Citizens' Blame of Politicians for Public Service Failure: Experimental Evidence about Blame Reduction through Delegation and Contracting

Public Administration Review, 76(1): 83-93, 2016

37 Pages Posted: 20 Nov 2015 Last revised: 23 Mar 2018

See all articles by Oliver James

Oliver James

University of Exeter - Department of Politics

Sebastian Jilke

Rutgers University-Newark

Carolyn Petersen

University of Exeter

Steven Van de Walle

KU Leuven - Department of Political Science; Erasmus University Rotterdam - Department of Public Administration

Date Written: 2015

Abstract

Theories of blame suggest that contracting out public service delivery reduces citizens’ blame of politicians for service failure. The authors use an online experiment with 1,000 citizen participants to estimate the effects of information cues summarizing service delivery arrangements on citizens’ blame of English local government politicians for poor street maintenance. Participants were randomized to one of four cues: no information about service delivery arrangements, politicians’ involvement in managing delivery, delegation to a unit inside government managing delivery, and delegation through a contract with a private firm managing delivery. The politicians managing delivery cue raises blame compared to citizens having no information. However, the contract with a private firm cue does not reduce blame compared to either no information or the politicians managing delivery cue.

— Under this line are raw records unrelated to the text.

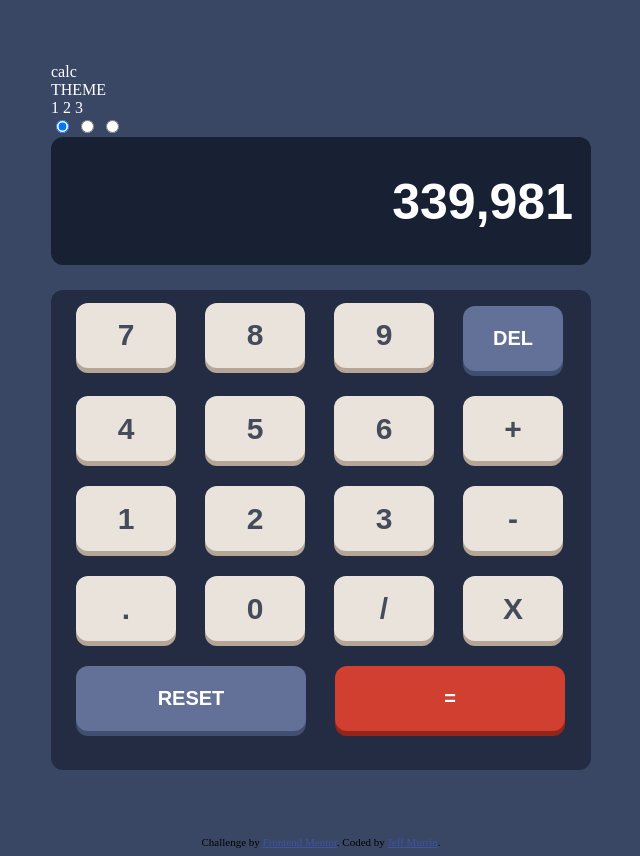
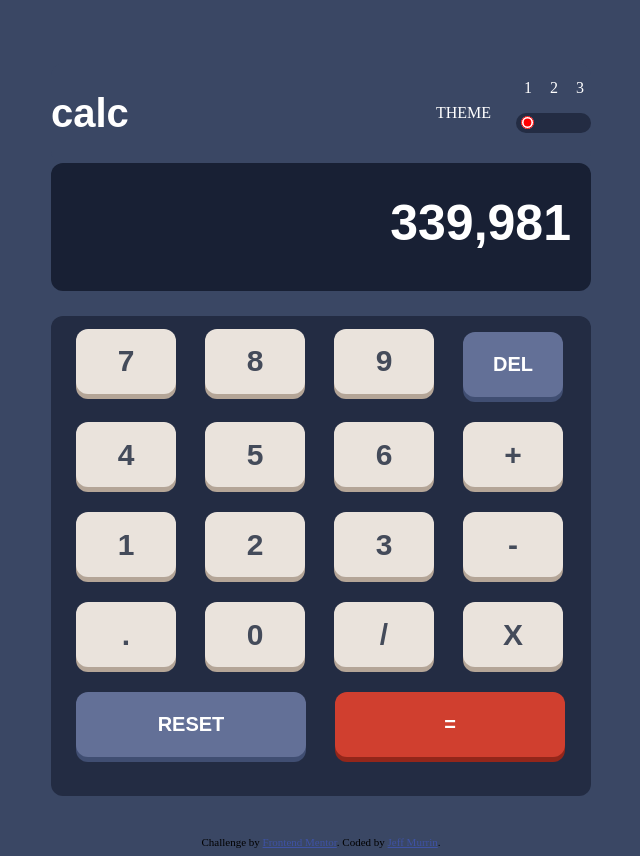
Before and after one commit to jeffmurrin/calculator-app-main, a plain HTML site: page index.html in a window 1280 px wide. Shown: the whole page, without its empty margins (319-959 px from the left). Drawn offline with Linux system fonts and the light colour scheme.

Commit message:
Fix Theme Selector

```diff
--- a/css/theme1.css
+++ b/css/theme1.css
@@ -4,24 +4,17 @@ body {
 
 }
 
-.wrapper{
+/* .wrapper{
 
-}
+} */
 
 #calculator {
   margin: 5% auto 5% auto;
-  vertical-align: middle;
   width: 540px;
   height: 710px;
 }
 
-#selector{
-  background-color: #3a4764;
-  background-color: hsl(222, 26%, 31%);
-  color: white;
-  border-radius: 12px;
-  border-style: hidden;
-}
+
 
 #display {
   width: 540px;
@@ -29,6 +22,7 @@ body {
   background-color: hsl(224, 36%, 15%);
   border-radius: 12px;
   border-style: hidden;
+  text-align: center;
 }
 
 #displayNumbers{
@@ -36,11 +30,12 @@ body {
   font-weight: bold;
   text-align: right;
   color: white;
-  margin: 32px 20px;
   width: 500px;
   height: 64px;
   background: transparent;
   border: 0;
+  margin: 5% auto 5% auto;
+
 }
 
 #keypad {
@@ -103,3 +98,74 @@ body {
 .btnRow {
   margin-left: 12.5px;
 }
+
+
+#selector{
+  width: 540px;
+  height: 100px;
+  background-color: #3a4764;
+  background-color: hsl(222, 26%, 31%);
+  color: white;
+  border-radius: 12px;
+  border-style: hidden;
+  margin: auto;
+}
+
+.headerLeft{
+  width: 340px;
+  float: left;
+  text-align: left;
+  font-family: sans-serif;
+  font-weight: bold;
+  font-size: 40px;
+  line-height: 100px;
+}
+
+.headerMiddle{
+  float: left;
+  height: auto;
+  width: 100px;
+  line-height: 100px;
+  text-align: right;
+}
+.headerRight{
+  float: right;
+  height: 100px;
+  width: 100px;
+}
+
+.toggleNumbers{
+  line-height: 50px;
+  letter-spacing: 7px;
+  text-align: right;
+  /* position: relative;
+  top: 15px;
+  right: 7px; */
+}
+
+.toggleButtons {
+  float: right;
+  background-color: hsl(223, 31%, 20%);
+  border-radius: 60px;
+  width: 75%;
+}
+
+/* @media only screen and (max-width: 1200px){
+  body{
+    background-color: green;
+  }
+} */
+
+input[type='radio'] {
+border: 0;
+opacity: 0;
+}
+
+input[type='radio']:checked{
+  accent-color: red;
+  opacity: 100;
+}
+
+input[type='radio']:hover {
+  opacity: 100;
+}
--- a/index.html
+++ b/index.html
@@ -27,22 +27,26 @@
   <div class="wrapper">
     <section id="calculator">
 
+
       <div id="selector">
-        <div class="row">
+
           <div class="headerLeft">calc</div>
+          <div class="headerMiddle">THEME</div>
           <div class="headerRight">
-            <div class="theme">THEME</div>
-            <div class="toggleBox">
-              <div class="toggleNumbers">1 2 3</div>
+            <div class="toggleNumbers"> 1 2 3</div>
+
               <div class="toggleButtons">
-                <input type="radio" name="toggle" value="theme1" checked="checked">
-                <input type="radio" name="toggle" value="theme2">
-                <input type="radio" name="toggle" value="theme3">
+                <input type="radio"  name="toggle" value="theme1" checked="checked">
+                <input type="radio"  name="toggle" value="theme2">
+                <input type="radio"  name="toggle" value="theme3">
               </div>
-            </div>
+
+
           </div>
-        </div>
+
       </div>
+
+
       <div id="display">
         <input id="displayNumbers" type="text" value="339,981" readonly>
       </div>
```
Also changed, not shown: 1 other file.
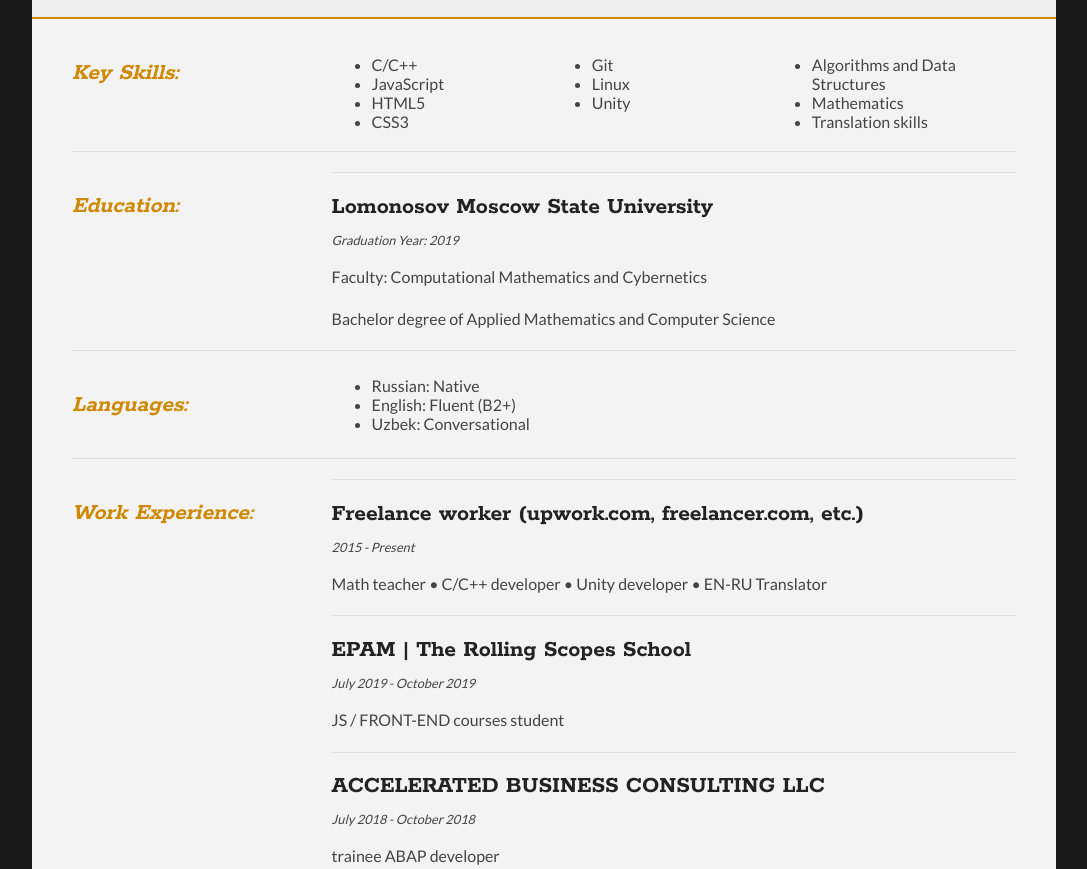
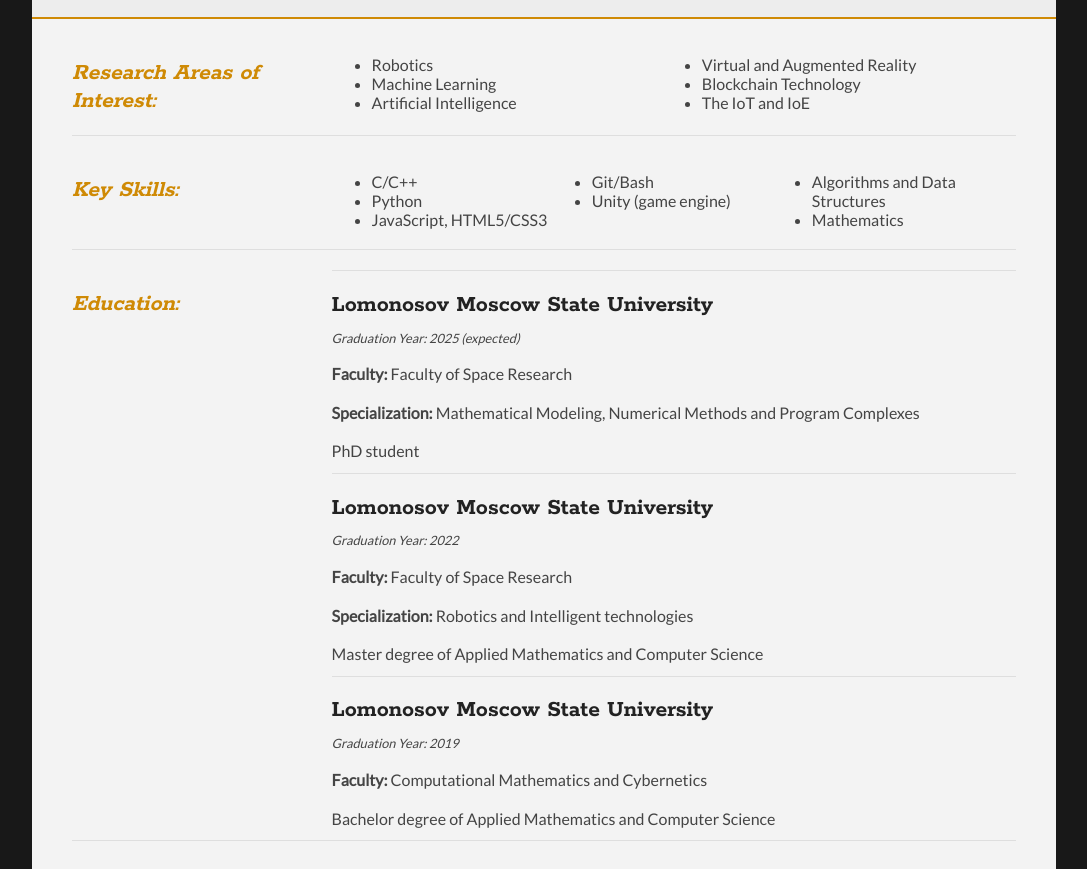
Before and after one commit to waynet-inc/cv, a plain HTML site: page index.html in a window 1280 px wide. Shown: the part 276-1145 px from the top of the page, without its empty margins (96-1183 px from the left). Drawn offline with Linux system fonts and the light colour scheme.

Commit message:
feat(cv): update cv

```diff
--- a/index.html
+++ b/index.html
@@ -15,19 +15,37 @@
 	    <img src="images/photo.jpg" alt="Photo" width="205" height="230">
 	  </div>
 	  <div class="name">
-	    <h1>Valeriy Beskhmelniy</h1>
+	    <h1> &nbsp;Valeriy Beskhmelniy</h1>
 	  </div>
 	  <div class="contact-details">
 	    <ul>
-		  <li>email: <a href="mailto:valeriy.upw@gmail.com" target="_blank"><strong>valeriy.upw@gmail.com</strong></a></li>
+		  <li>email: <a href="mailto:waynetech@yandex.com" target="_blank"><strong>waynetech@yandex.com</strong></a></li>
+		  <li>phone: <a href="tel:+79162851491"><strong>+7 916 285-14-91</strong></a></li>
 		  <li>github: <a href="https://github.com/waynet-inc" target="_blank"><strong>github.com/waynet-inc</strong></a></li>
-		  <li>phone: <a href="tel:+998971551490"><strong>+998 97 155-14-90</strong></a></li>
+		  <li>telegram: <a href="https://t.me/WayneTech"><strong>@waynetech</strong></a></li>
 		</ul>
 	  </div>
 	  <div class="clear"></div>
 	  </header>
 
 	  <div class="main">
+		<section>
+		  <div class="section-title">
+		    <h2>Research Areas of Interest:</h2>
+		  </div>
+		  <div class="section-content">
+		    <ul class="areas">
+			  <li>Robotics</li>
+			  <li>Machine Learning</li>
+			  <li>Artificial Intelligence</li>
+			  <li>Virtual and Augmented Reality</li>
+			  <li>Blockchain Technology</li>
+			  <li>The IoT and IoE</li>
+		    </ul>
+		  </div>
+		  <div class="clear"></div>
+		</section>
+
 	    <section>
 		  <div class="section-title">
 		    <h2>Key Skills:</h2>
@@ -35,15 +53,12 @@
 		  <div class="section-content">
 		    <ul class="skills">
 			  <li>C/C++</li>
-			  <li>JavaScript</li>
-			  <li>HTML5</li>
-			  <li>CSS3</li>
-			  <li>Git</li>
-			  <li>Linux</li>
-			  <li>Unity</li>
+			  <li>Python</li>
+			  <li>JavaScript, HTML5/CSS3</li>
+			  <li>Git/Bash</li>
+			  <li>Unity (game engine)</li>
 			  <li>Algorithms and Data Structures</li>
 			  <li>Mathematics</li>
-			  <li>Translation skills</li>
 		    </ul>
 		  </div>
 		  <div class="clear"></div>
@@ -54,10 +69,26 @@
 		    <h2>Education:</h2>
 		  </div>
 		  <div class="section-content">
+		  	<article>
+			  <h2>Lomonosov Moscow State University</h2>
+			  <p class="sub-details">Graduation Year: 2025 (expected)</p>
+			  <p><strong>Faculty:</strong> Faculty of Space Research</p>
+			  <p><strong>Specialization:</strong> Mathematical Modeling, Numerical Methods and Program Complexes</p>
+			  <p>PhD student</p>
+			</article>
+
+		  	<article>
+			  <h2>Lomonosov Moscow State University</h2>
+			  <p class="sub-details">Graduation Year: 2022</p>
+			  <p><strong>Faculty:</strong> Faculty of Space Research</p>
+			  <p><strong>Specialization:</strong> Robotics and Intelligent technologies</p>
+			  <p>Master degree of Applied Mathematics and Computer Science</p>
+			</article>
+
 		    <article>
 			  <h2>Lomonosov Moscow State University</h2>
 			  <p class="sub-details">Graduation Year: 2019</p>
-			  <p>Faculty: Computational Mathematics and Cybernetics</p>
+			  <p><strong>Faculty:</strong> Computational Mathematics and Cybernetics</p>
 			  <p>Bachelor degree of Applied Mathematics and Computer Science</p>
 			</article>
 		  </div>
@@ -71,8 +102,7 @@
 		  <div class="section-content">
 		    <ul class="langs">
 			  <li>Russian: Native</li>
-			  <li>English: Fluent (B2+)</li>
-			  <li>Uzbek: Conversational</li>
+			  <li>English: Fluent</li>
 			</ul>
 		  </div>
 		  <div class="clear"></div>
@@ -84,24 +114,29 @@
 		  </div>
 		  <div class="section-content">
 		    <article>
-			  <h2>Freelance worker (upwork.com, freelancer.com, etc.)</h2>
-			  <p class="sub-details">2015 - Present</p>
-			  <p>Math teacher • C/C++ developer • Unity developer • EN-RU Translator</p>
+			  <h2>Freelance worker</h2>
+			  <p class="sub-details">2015 - 2022</p>
+			  <p>Math & Informatics teacher • Front-end developer • Unity developer</p>
 			</article>
 			<article>
-			  <h2>EPAM | The Rolling Scopes School</h2>
-			  <p class="sub-details">July 2019 - October 2019</p>
-			  <p>JS / FRONT-END courses student</p>
+			  <h2>BLACK VR LLC</h2>
+			  <p class="sub-details">June 2021 - November 2021</p>
+			  <p>Junior Unity developer</p>
+			</article>
+			<article>
+			  <h2>Brainly, Inc.</h2>
+			  <p class="sub-details">December 2020 - August 2021</p>
+			  <p>Instructional Methodologist</p>
 			</article>
 			<article>
 			  <h2>ACCELERATED BUSINESS CONSULTING LLC</h2>
 			  <p class="sub-details">July 2018 - October 2018</p>
-			  <p>trainee ABAP developer</p>
+			  <p>trainee ABAP developer (SAP NetWeaver WebAS)</p>
 			</article>
 			<article>
 			  <h2>NEWMAX TECHNOLOGIES LLC</h2>
 			  <p class="sub-details">May 2015 - August 2015</p>
-			  <p>trainee Golang Backend developer</p>
+			  <p>trainee Backend developer</p>
 			</article>
 		  </div>
 		  <div class="clear"></div>
@@ -113,9 +148,14 @@
 		  </div>
 		  <div class="section-content">
 		    <article>
-			  <h2>Certicate of Completion | EPAM (The Rolling Scopes School) </h2>
+			  <h2>Certificate of Completion | EPAM (The Rolling Scopes School) </h2>
 			  <p class="sub-details">2019</p>
-			  <p>Successful completion of the Rolling Scopes School RS-UZ 2019 (JavaScript)</p>
+			  <p>Successful completion of the Rolling Scopes School RS-UZ 2019 (Front-end)</p>
+			</article>
+			<article>
+			  <h2>Winner of the Universiade in Space Research | Lomonosov MSU</h2>
+			  <p class="sub-details">2019</p>
+			  <p>In the direction of Applied Mathematics and Computer Science</p>
 			</article>
 			<article>
 			  <h2>ACM Certificate of Achievement | ACM ICPC </h2>
--- a/styles/main.css
+++ b/styles/main.css
@@ -11,7 +11,7 @@
 }
 
 p {
-  margin-bottom: 20px;
+  margin-bottom: 10px;
 
   font-size: 1em;
   line-height: 1.4em;
@@ -55,6 +55,7 @@
 .contact-details {
   float: right;
   margin-top: 50px;
+  margin-right: 25px;
 
   font-size: 1.25em;
 }
@@ -116,6 +117,15 @@
   color: #444444;
 }
 
+.areas {
+  margin-bottom: 20px;
+  column-count:2;
+
+  font-size: 1em;
+  color: #444444;
+}
+
+
 .langs {
   margin-top: 5px;
   margin-bottom: 25px;
```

Instead, the delegation to a unit inside government cue reduces blame compared to politicians managing delivery, suggesting that delegation to public managers, not contracting, reduces blame in this context.

Keywords: Public service, contracting, blame, accountability, delegation, experiment

JEL Classification: H10, H41, H42, H44, H5, H7, H83, C9, C90, C99

Suggested Citation

James, Oliver and Jilke, Sebastian and Petersen, Carolyn and Van de Walle, Steven, Citizens' Blame of Politicians for Public Service Failure: Experimental Evidence about Blame Reduction through Delegation and Contracting (2015). Public Administration Review, 76(1): 83-93, 2016. Available at SSRN: https://ssrn.com/abstract=2692597

Oliver James

University of Exeter - Department of Politics ( email )

Northcote House
The Queen's Drive
Exeter, Devon EX4 4QJ
United Kingdom

HOME PAGE: http://www.huss.ex.ac.uk/politics/staff/james/index.php

Sebastian Jilke (Contact Author)

Rutgers University-Newark ( email )

111 Washington Street
Center for Urban and Public Service
Newark, NJ 07102
United States

HOME PAGE: http://www.sebastianjilke.net

Carolyn Petersen

University of Exeter ( email )

Northcote House
The Queen's Drive
Exeter, Devon EX4 4QJ
United Kingdom

Steven Van de Walle

KU Leuven - Department of Political Science ( email )

Public Management Institute
Van Evenstraat 2A
B-3000 Leuven
Belgium
+32 16 323614 (Phone)
+32 16 323611 (Fax)

HOME PAGE: http://www.publicmanagementinstitute.be

Erasmus University Rotterdam - Department of Public Administration ( email )

3000 DR Rotterdam
Netherlands
0031 10 408 2518 (Phone)

HOME PAGE: http://www.stevenvandewalle.eu

Register to save articles to
your library

Register

Paper statistics

Downloads
23
Abstract Views
274
PlumX Metrics